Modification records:
-*-*-
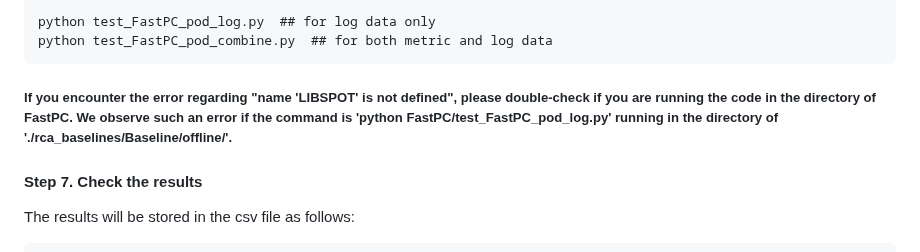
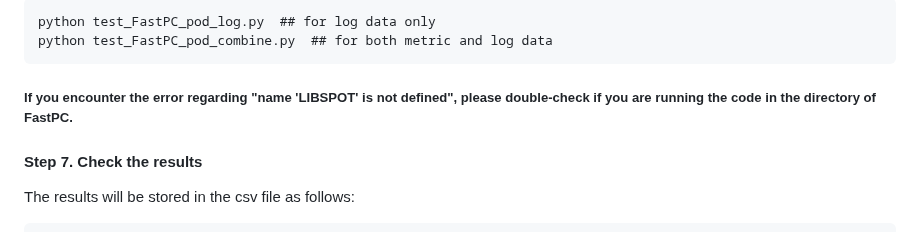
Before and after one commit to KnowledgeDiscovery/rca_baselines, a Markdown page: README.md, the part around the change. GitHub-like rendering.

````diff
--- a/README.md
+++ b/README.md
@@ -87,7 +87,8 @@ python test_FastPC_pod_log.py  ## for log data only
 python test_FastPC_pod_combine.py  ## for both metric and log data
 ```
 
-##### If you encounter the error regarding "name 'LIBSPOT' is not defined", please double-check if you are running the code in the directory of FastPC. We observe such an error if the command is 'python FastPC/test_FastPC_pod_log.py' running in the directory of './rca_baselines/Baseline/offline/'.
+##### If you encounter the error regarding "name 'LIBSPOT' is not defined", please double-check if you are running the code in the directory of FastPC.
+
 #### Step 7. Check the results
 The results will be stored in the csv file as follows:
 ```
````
-*-*-
Each record should be copied exactly, and each image left out.

Before and after one commit to KnowledgeDiscovery/rca_baselines, a Markdown page: README.md, the part around the change. GitHub-like rendering.

````diff
--- a/README.md
+++ b/README.md
@@ -87,7 +87,8 @@ python test_FastPC_pod_log.py  ## for log data only
 python test_FastPC_pod_combine.py  ## for both metric and log data
 ```
 
-##### If you encounter the error regarding "name 'LIBSPOT' is not defined", please double-check if you are running the code in the directory of FastPC. We observe such an error if the command is 'python FastPC/test_FastPC_pod_log.py' running in the directory of './rca_baselines/Baseline/offline/'.
+##### If you encounter the error regarding "name 'LIBSPOT' is not defined", please double-check if you are running the code in the directory of FastPC.
+
 #### Step 7. Check the results
 The results will be stored in the csv file as follows:
 ```
````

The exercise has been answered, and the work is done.